The Tomatometer is 59% or lower.
Movies and TV shows are Certified Fresh with a steady Tomatometer of 75% or higher after a set amount of reviews (80 for wide-release movies, 40 for limited-release movies, 20 for TV shows), including 5 reviews from Top Critics.
Percentage of users who rate a movie or TV show positively.
It could have been a match made in heaven. The snake in the garden is a tired script from Rob and Mark Cullen, which purports to "spoof" Eighties buddy movies (Beverly Hills Cop, Lethal Weapon, etc) but lacks any real brain power of its own.
Director Kevin Smith capitalizes on the duo's great chemistry and gets laugh-out-loud performances from Morgan as a bag of insecurities (not far from his 30 Rock role) and Willis as the stoic macho man.
The movie wants to send up hoary action- and buddy-movie clichés, including the tinge of gay attraction that passes between the stars. But it's too fuzzily executed to pass muster as satire. Plus, it loves the clichés too much to subvert them.
It's the first gross-out comedy to come along since The Hangover that is actually a comedy and not just gross, although make no mistake, gross it is -- this is a Kevin Smith film after all -- so don't say you weren't warned.
This pitiful excuse for entertainment is utterly bereft of wit, intelligence or craft on any level. The only thing left to screw up would have been to leave the lens cap on the camera.

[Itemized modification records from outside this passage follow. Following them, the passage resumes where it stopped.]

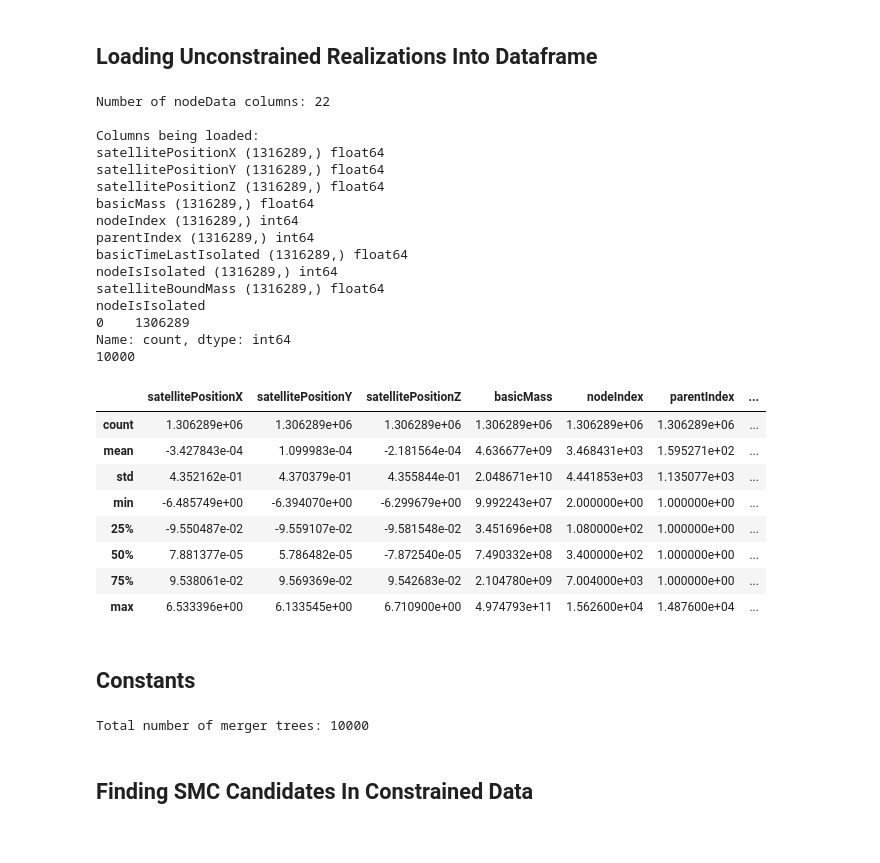
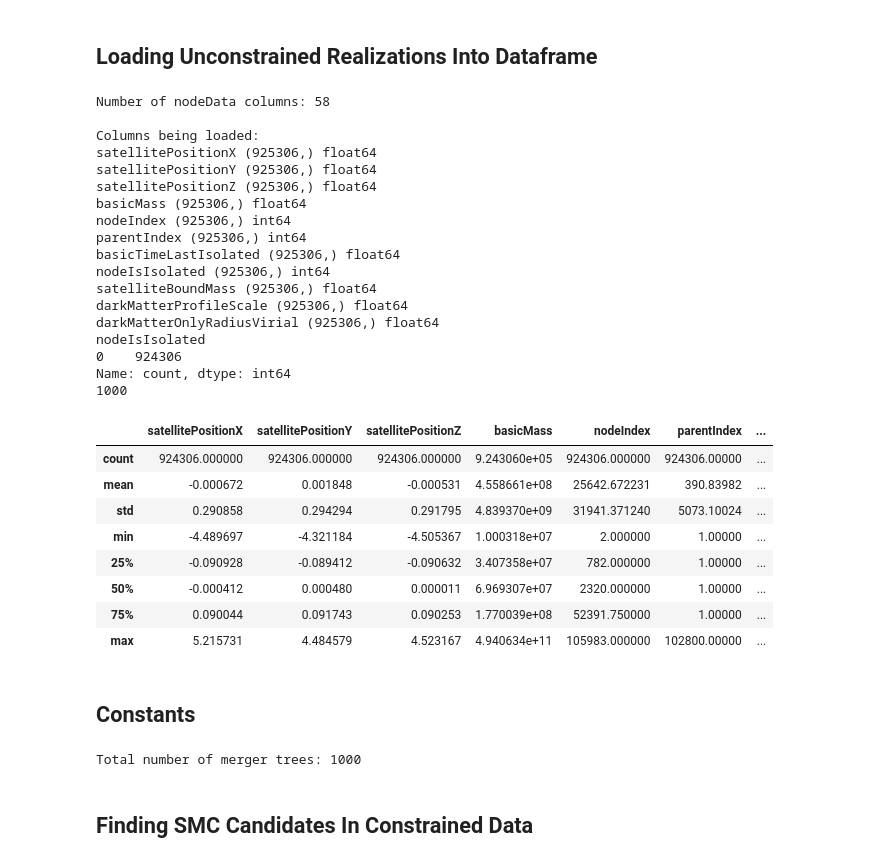
Before and after one commit to Sela-ssie/milkyway, a Jupyter notebook: notebooks/subhalo_analysis.ipynb, the cells around one changed output. Saved outputs shown, nothing was run; the diff lists cells and outputs as text; code cells hidden in the pictures.

```diff
--- a/notebooks/subhalo_analysis.ipynb
+++ b/notebooks/subhalo_analysis.ipynb
@@ -8,7 +8,7 @@ import matplotlib.pyplot as plt
 # %% [markdown]
 ## Loading Constrained Realizations Into Dataframe
 # %%
-filename = "../constrainedMilkyWay.hdf5"
+filename = "/scratch/sackah/constrainedBaryonicMilkyWay_1ktrees.hdf5"
 output = "Output1"
 
 cols = [
@@ -25,6 +25,7 @@ cols = [
     "nodeIsIsolated",
     "satelliteBoundMass",
     "darkMatterProfileScale",
+    "darkMatterOnlyRadiusVirial",
 ]
 
 with h5py.File(filename, "r") as f:
@@ -101,7 +99,7 @@ Name: count, dtype: int64
 # %% [markdown]
 ## Loading Unconstrained Realizations Into Dataframe
 # %%
-filename = "../unconstrainedMilkyWay.hdf5"
+filename = "/home/sackah/milkyway/scratch/sackah/unconstrainedBaryonicMilkyWay_1ktrees.hdf5"
 output = "Output1"
 
 cols = [
@@ -113,7 +111,9 @@ cols = [
     "parentIndex",
     "basicTimeLastIsolated",
     "nodeIsIsolated",
-    "satelliteBoundMass"
+    "satelliteBoundMass",
+    "darkMatterProfileScale",
+    "darkMatterOnlyRadiusVirial",
 ]
 
 with h5py.File(filename, "r") as f:
@@ -137,66 +137,68 @@ unconstrained_df = pd.DataFrame(data)
 
 tree_id = np.full(len(unconstrained_df), -1, dtype=np.int64)
 
 for start, count, idx in zip(tree_start, tree_count, tree_index):
     start = int(start)
     count = int(count)
     idx = int(idx)
 
     tree_id[start:start + count] = idx
 
 unconstrained_df["tree_id"] = tree_id
 
 unconstrained_df["absolute_distance"] = np.linalg.norm(
     unconstrained_df[["satellitePositionX", "satellitePositionY", "satellitePositionZ"]].to_numpy(),
     axis=1
 )
 
 unconstrained_df = unconstrained_df[unconstrained_df["nodeIsIsolated"] != 1].reset_index(drop=True)
 
 print(unconstrained_df["nodeIsIsolated"].value_counts())
 print(unconstrained_df["tree_id"].max())
 
 # print(unconstrained_df["absolute_distance"].describe())
 unconstrained_df.describe()
 # %% [output]
-Number of nodeData columns: 22
+Number of nodeData columns: 58
 
 Columns being loaded:
-satellitePositionX (1316289,) float64
-satellitePositionY (1316289,) float64
-satellitePositionZ (1316289,) float64
-basicMass (1316289,) float64
-nodeIndex (1316289,) int64
-parentIndex (1316289,) int64
-basicTimeLastIsolated (1316289,) float64
-nodeIsIsolated (1316289,) int64
-satelliteBoundMass (1316289,) float64
+satellitePositionX (925306,) float64
+satellitePositionY (925306,) float64
+satellitePositionZ (925306,) float64
+basicMass (925306,) float64
+nodeIndex (925306,) int64
+parentIndex (925306,) int64
+basicTimeLastIsolated (925306,) float64
+nodeIsIsolated (925306,) int64
+satelliteBoundMass (925306,) float64
+darkMatterProfileScale (925306,) float64
+darkMatterOnlyRadiusVirial (925306,) float64
 nodeIsIsolated
-0    1306289
+0    924306
 Name: count, dtype: int64
-10000
+1000
 |  | satellitePositionX | satellitePositionY | satellitePositionZ | basicMass | nodeIndex | parentIndex | ... |
-| count | 1.306289e+06 | 1.306289e+06 | 1.306289e+06 | 1.306289e+06 | 1.306289e+06 | 1.306289e+06 | ... |
-| mean | -3.427843e-04 | 1.099983e-04 | -2.181564e-04 | 4.636677e+09 | 3.468431e+03 | 1.595271e+02 | ... |
-| std | 4.352162e-01 | 4.370379e-01 | 4.355844e-01 | 2.048671e+10 | 4.441853e+03 | 1.135077e+03 | ... |
-| min | -6.485749e+00 | -6.394070e+00 | -6.299679e+00 | 9.992243e+07 | 2.000000e+00 | 1.000000e+00 | ... |
-| 25% | -9.550487e-02 | -9.559107e-02 | -9.581548e-02 | 3.451696e+08 | 1.080000e+02 | 1.000000e+00 | ... |
-| 50% | 7.881377e-05 | 5.786482e-05 | -7.872540e-05 | 7.490332e+08 | 3.400000e+02 | 1.000000e+00 | ... |
-| 75% | 9.538061e-02 | 9.569369e-02 | 9.542683e-02 | 2.104780e+09 | 7.004000e+03 | 1.000000e+00 | ... |
-| max | 6.533396e+00 | 6.133545e+00 | 6.710900e+00 | 4.974793e+11 | 1.562600e+04 | 1.487600e+04 | ... |
+| count | 924306.000000 | 924306.000000 | 924306.000000 | 9.243060e+05 | 924306.000000 | 924306.00000 | ... |
+| mean | -0.000672 | 0.001848 | -0.000531 | 4.558661e+08 | 25642.672231 | 390.83982 | ... |
+| std | 0.290858 | 0.294294 | 0.291795 | 4.839370e+09 | 31941.371240 | 5073.10024 | ... |
+| min | -4.489697 | -4.321184 | -4.505367 | 1.000318e+07 | 2.000000 | 1.00000 | ... |
+| 25% | -0.090928 | -0.089412 | -0.090632 | 3.407358e+07 | 782.000000 | 1.00000 | ... |
+| 50% | -0.000412 | 0.000480 | 0.000011 | 6.969307e+07 | 2320.000000 | 1.00000 | ... |
+| 75% | 0.090044 | 0.091743 | 0.090253 | 1.770039e+08 | 52391.750000 | 1.00000 | ... |
+| max | 5.215731 | 4.484579 | 4.523167 | 4.940634e+11 | 105983.000000 | 102800.00000 | ... |
 # %% [markdown]
 ## Constants
 # %%
-min_smc_mass = 5.0e9
-max_smc_mass = 8.0e9
+min_smc_mass = 3.0e10
+max_smc_mass = 5.0e10
 
-min_smc_distance = 0.02
-max_smc_distance = 0.04
+min_smc_distance = 0.0145
+max_smc_distance = 0.0345
 
 total_tree_count = len(tree_start)
 print(f"Total number of merger trees: {total_tree_count}")
 # %% [output]
-Total number of merger trees: 10000
+Total number of merger trees: 1000
 # %% [markdown]
 ## Finding SMC Candidates In Constrained Data
 # %%
```
Also changed, not shown: parts of 16 cells of this notebook, 3 other files.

Wait, that would have been an improvement.
What results is a tour de force of sheer comic energy that threatens to rip apart the film -- and its sodden, secondhand premise -- like a wad of used paper towels. It's a performance in search of a movie.
Because Smith has the ability to make a real artistic impact (and knows it), his disappointments tend to inspire deeper criticism than they deserve. This is no more a terrible movie than a great one; it's simply average.
There's not a whole lot to Cop Out besides watching Kevin Smith pretend, with a crudeness that is simply boring, that he's an action director making a comic thriller about cops versus a Mexican drug gang (yawn).
Smith's directorial style is far too slack for this material, which aims to be an homage to populist '80s classics like 48 Hrs. and Lethal Weapon, but only winds up resembling one of the bargain-bin knockoffs that floundered in those films' wake.